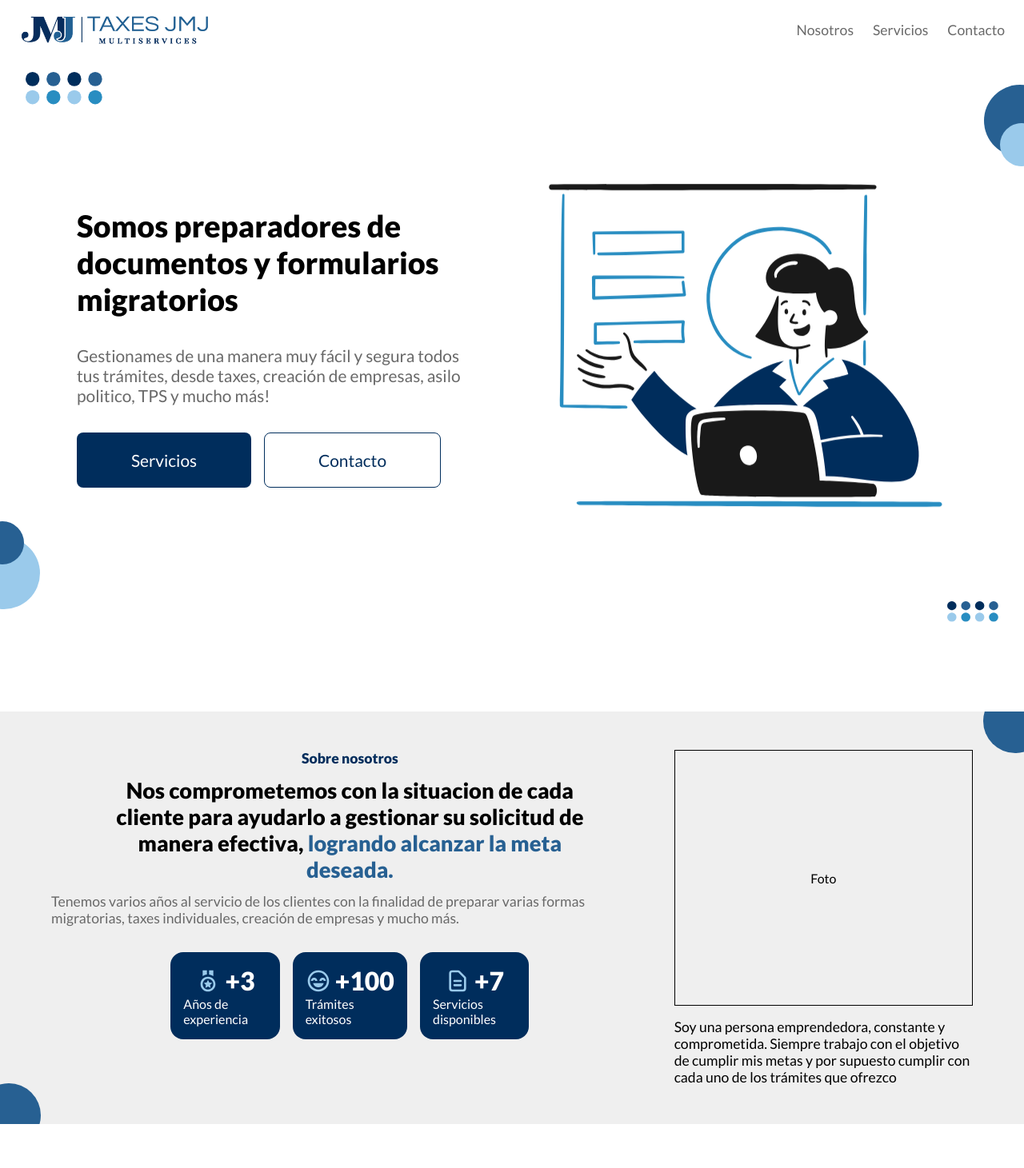
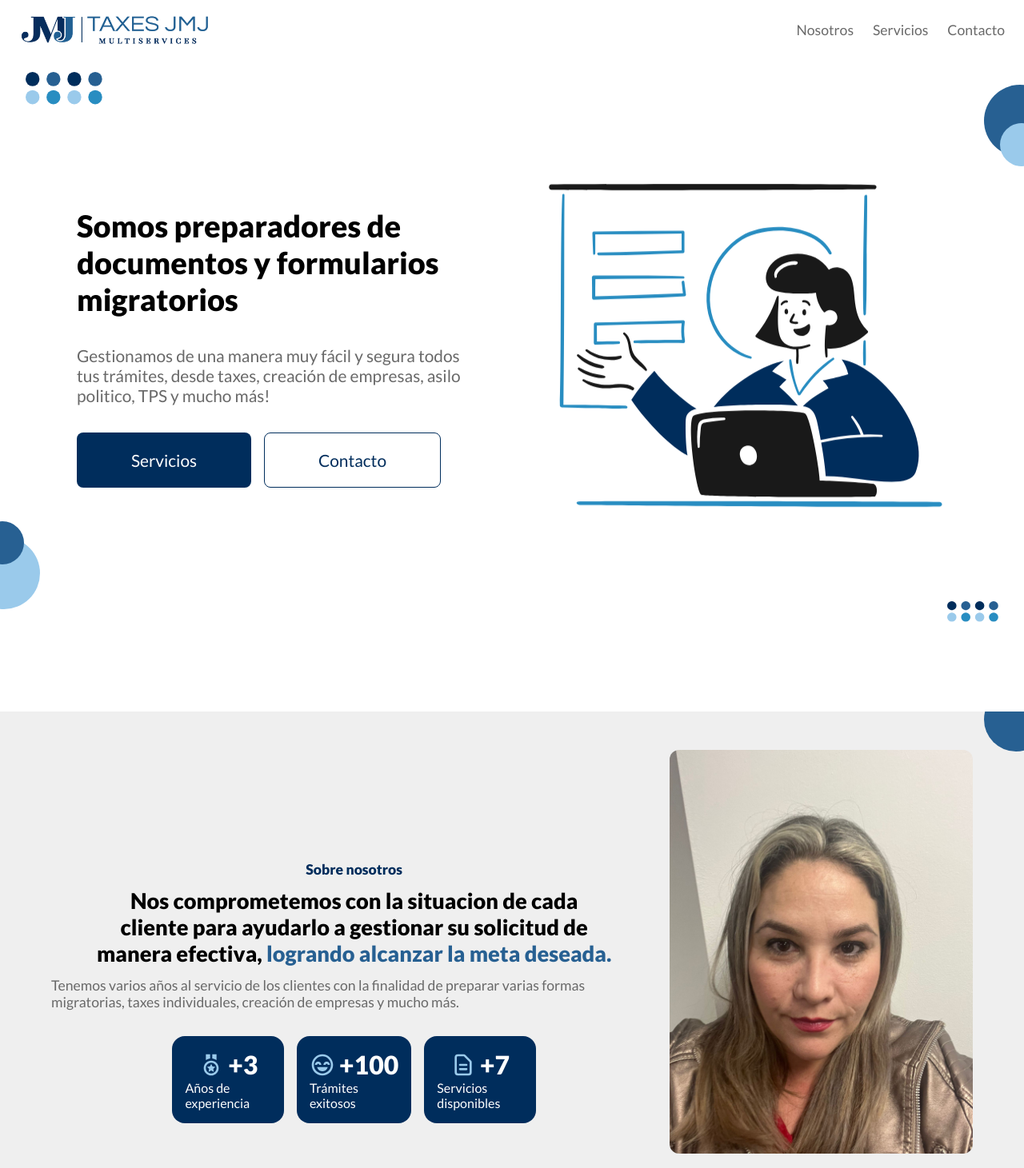
Before and after one commit to maartou/taxes, a Next.js app: page / in a window 1280 px wide. Shown: the top 1461 px of the page at 80% size. Built offline with nearby package versions, Linux system fonts and the light colour scheme.

Commit message:
Agregando la foto y ajustando detalles de SEO

```diff
--- a/components/about/About.jsx
+++ b/components/about/About.jsx
@@ -1,5 +1,8 @@
 import React from "react";
 import style from "./About.module.scss";
+
+import img from '../../public/img/josdaly.jpg'
+import Image from "next/image";
 
 import { BiMedal } from "react-icons/bi";
 import { BiHappyBeaming } from "react-icons/bi";
@@ -60,7 +63,7 @@ const About = () => {
 
         <div className={style.foto}>
           <div className={style.img_container}>
-            Foto
+            <Image src={img} alt="josdaly marin" />
           </div>
           <p>
             Soy una persona emprendedora, constante y comprometida. Siempre
--- a/components/about/About.module.scss
+++ b/components/about/About.module.scss
@@ -3,6 +3,11 @@
 .section {
     background: rgb(239, 239, 239);
     padding: 3rem 0;
+
+    position: relative;
+    overflow: hidden;
+
+    z-index: 1;
 }
 
 .container {
@@ -15,20 +20,17 @@
 }
 
 .img_container {
-    width: 100%;
     max-width: 28rem;
     margin: 0 auto;
-    height: 20rem;
-    border: 1px solid black;
-
-    display: flex;
-    justify-content: center;
-    align-items: center;
+    img {
+        border-radius: 12px;
+    }
 }
 
 .foto {
     p {
         margin-top: 1rem;
+        text-align: center;
     }
 }
 
@@ -57,6 +59,8 @@
 
     .container {
         grid-template-columns: 2fr 1fr;
+        place-items: center;
+        gap: 1rem;
     }
 
 }
--- a/components/footer/Footer.jsx
+++ b/components/footer/Footer.jsx
@@ -7,7 +7,7 @@ const Footer = () => {
   return (
     <footer>
       <div className="permalinks">
-        <Link href="#nostros">Nosotros</Link>
+        <Link href="#nosotros">Nosotros</Link>
         <Link href="#servicios">Servicios</Link>
         <Link href="#contacto">Contacto</Link>
       </div>
--- a/components/hero/Hero.jsx
+++ b/components/hero/Hero.jsx
@@ -32,7 +32,7 @@ const Hero = () => {
         <div className={style.contenido}>
           <h1>Somos preparadores de documentos y formularios migratorios</h1>
           <p>
-            Gestionames de una manera muy fácil y segura todos tus trámites, desde taxes, creación de empresas, asilo politico, TPS y mucho más!
+            Gestionamos de una manera muy fácil y segura todos tus trámites, desde taxes, creación de empresas, asilo politico, TPS y mucho más!
           </p>
           <div className={style.btn_group}>
             <Link href="#servicios" className={style.btn1}>
--- a/pages/index.jsx
+++ b/pages/index.jsx
@@ -10,7 +10,33 @@ export default function Home() {
   return (
     <>
       <Head>
-        <title>JMJ taxes</title>
+        <title>
+          Preparación de documentos y formularios migratorios | JMJ Taxes
+        </title>
+        <meta
+          name="description"
+          content="Gestionamos de una manera muy fácil y segura todos tus trámites, desde taxes, creación de empresas, asilo politico, TPS y mucho más!"
+        />
+        <meta
+          name="keywords"
+          content="tps, asilo politico, taxes individuales, creacion de empresas, parole humanitario, ciudadania y naturalizacion, taxes jmj, formularios migratorios"
+        />
+
+        <meta property="og:type" content="website" />
+        <meta property="og:url" content="https://jmjtaxes.vercel.app/" />
+        <meta
+          property="og:title"
+          content="Somos preparadores de documentos y formularios migratorios"
+        />
+        <meta
+          property="og:description"
+          content="Gestionamos de una manera muy fácil y segura todos tus trámites, desde taxes, creación de empresas, asilo politico, TPS y mucho más!"
+        />
+        <meta property="og:image" content="https://jmjtaxes.vercel.app/_next/image?url=%2F_next%2Fstatic%2Fmedia%2FLogo2.fcffb0a2.jpg&w=1920&q=75" />
+
+        <meta name="robots" content="index, follow" />
+        <meta name="language" content="Spanish" />
+
         <link rel="shortcut icon" href="/favicon.jpg" type="image/x-icon" />
       </Head>
       <Header />
--- a/styles/globals.scss
+++ b/styles/globals.scss
@@ -58,10 +58,6 @@ p {
 }
 
 #about_section {
-  position: relative;
-  overflow: hidden;
-
-  z-index: 1;
 
   .grid {
     display: grid;
@@ -122,13 +118,13 @@ p {
   }
 
   .circle1 {
-    top: -1.8rem;
-    right: -1.8rem;
+    top: -30px;
+    right: -30px;
   }
 
   .circle2 {
-    bottom: -1.8rem;
-    left: -1.8rem;
+    bottom: -30px;
+    left: -30px;
   }
 
   @media screen and (min-width: 1024px) {
```
Also changed, not shown: public/img/josdaly.jpg (added).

== == ==

### WHAT YOU WILL DO
Print every entry word for word; omit the pictures.

### RESULT OF THIS EXERCISE
Before and after one commit to maartou/taxes, a Next.js app: page / in a window 1280 px wide. Shown: the top 1461 px of the page at 80% size. Built offline with nearby package versions, Linux system fonts and the light colour scheme.

Commit message:
Agregando la foto y ajustando detalles de SEO

```diff
--- a/components/about/About.jsx
+++ b/components/about/About.jsx
@@ -1,5 +1,8 @@
 import React from "react";
 import style from "./About.module.scss";
+
+import img from '../../public/img/josdaly.jpg'
+import Image from "next/image";
 
 import { BiMedal } from "react-icons/bi";
 import { BiHappyBeaming } from "react-icons/bi";
@@ -60,7 +63,7 @@ const About = () => {
 
         <div className={style.foto}>
           <div className={style.img_container}>
-            Foto
+            <Image src={img} alt="josdaly marin" />
           </div>
           <p>
             Soy una persona emprendedora, constante y comprometida. Siempre
--- a/components/about/About.module.scss
+++ b/components/about/About.module.scss
@@ -3,6 +3,11 @@
 .section {
     background: rgb(239, 239, 239);
     padding: 3rem 0;
+
+    position: relative;
+    overflow: hidden;
+
+    z-index: 1;
 }
 
 .container {
@@ -15,20 +20,17 @@
 }
 
 .img_container {
-    width: 100%;
     max-width: 28rem;
     margin: 0 auto;
-    height: 20rem;
-    border: 1px solid black;
-
-    display: flex;
-    justify-content: center;
-    align-items: center;
+    img {
+        border-radius: 12px;
+    }
 }
 
 .foto {
     p {
         margin-top: 1rem;
+        text-align: center;
     }
 }
 
@@ -57,6 +59,8 @@
 
     .container {
         grid-template-columns: 2fr 1fr;
+        place-items: center;
+        gap: 1rem;
     }
 
 }
--- a/components/footer/Footer.jsx
+++ b/components/footer/Footer.jsx
@@ -7,7 +7,7 @@ const Footer = () => {
   return (
     <footer>
       <div className="permalinks">
-        <Link href="#nostros">Nosotros</Link>
+        <Link href="#nosotros">Nosotros</Link>
         <Link href="#servicios">Servicios</Link>
         <Link href="#contacto">Contacto</Link>
       </div>
--- a/components/hero/Hero.jsx
+++ b/components/hero/Hero.jsx
@@ -32,7 +32,7 @@ const Hero = () => {
         <div className={style.contenido}>
           <h1>Somos preparadores de documentos y formularios migratorios</h1>
           <p>
-            Gestionames de una manera muy fácil y segura todos tus trámites, desde taxes, creación de empresas, asilo politico, TPS y mucho más!
+            Gestionamos de una manera muy fácil y segura todos tus trámites, desde taxes, creación de empresas, asilo politico, TPS y mucho más!
           </p>
           <div className={style.btn_group}>
             <Link href="#servicios" className={style.btn1}>
--- a/pages/index.jsx
+++ b/pages/index.jsx
@@ -10,7 +10,33 @@ export default function Home() {
   return (
     <>
       <Head>
-        <title>JMJ taxes</title>
+        <title>
+          Preparación de documentos y formularios migratorios | JMJ Taxes
+        </title>
+        <meta
+          name="description"
+          content="Gestionamos de una manera muy fácil y segura todos tus trámites, desde taxes, creación de empresas, asilo politico, TPS y mucho más!"
+        />
+        <meta
+          name="keywords"
+          content="tps, asilo politico, taxes individuales, creacion de empresas, parole humanitario, ciudadania y naturalizacion, taxes jmj, formularios migratorios"
+        />
+
+        <meta property="og:type" content="website" />
+        <meta property="og:url" content="https://jmjtaxes.vercel.app/" />
+        <meta
+          property="og:title"
+          content="Somos preparadores de documentos y formularios migratorios"
+        />
+        <meta
+          property="og:description"
+          content="Gestionamos de una manera muy fácil y segura todos tus trámites, desde taxes, creación de empresas, asilo politico, TPS y mucho más!"
+        />
+        <meta property="og:image" content="https://jmjtaxes.vercel.app/_next/image?url=%2F_next%2Fstatic%2Fmedia%2FLogo2.fcffb0a2.jpg&w=1920&q=75" />
+
+        <meta name="robots" content="index, follow" />
+        <meta name="language" content="Spanish" />
+
         <link rel="shortcut icon" href="/favicon.jpg" type="image/x-icon" />
       </Head>
       <Header />
--- a/styles/globals.scss
+++ b/styles/globals.scss
@@ -58,10 +58,6 @@ p {
 }
 
 #about_section {
-  position: relative;
-  overflow: hidden;
-
-  z-index: 1;
 
   .grid {
     display: grid;
@@ -122,13 +118,13 @@ p {
   }
 
   .circle1 {
-    top: -1.8rem;
-    right: -1.8rem;
+    top: -30px;
+    right: -30px;
   }
 
   .circle2 {
-    bottom: -1.8rem;
-    left: -1.8rem;
+    bottom: -30px;
+    left: -30px;
   }
 
   @media screen and (min-width: 1024px) {
```
Also changed, not shown: public/img/josdaly.jpg (added).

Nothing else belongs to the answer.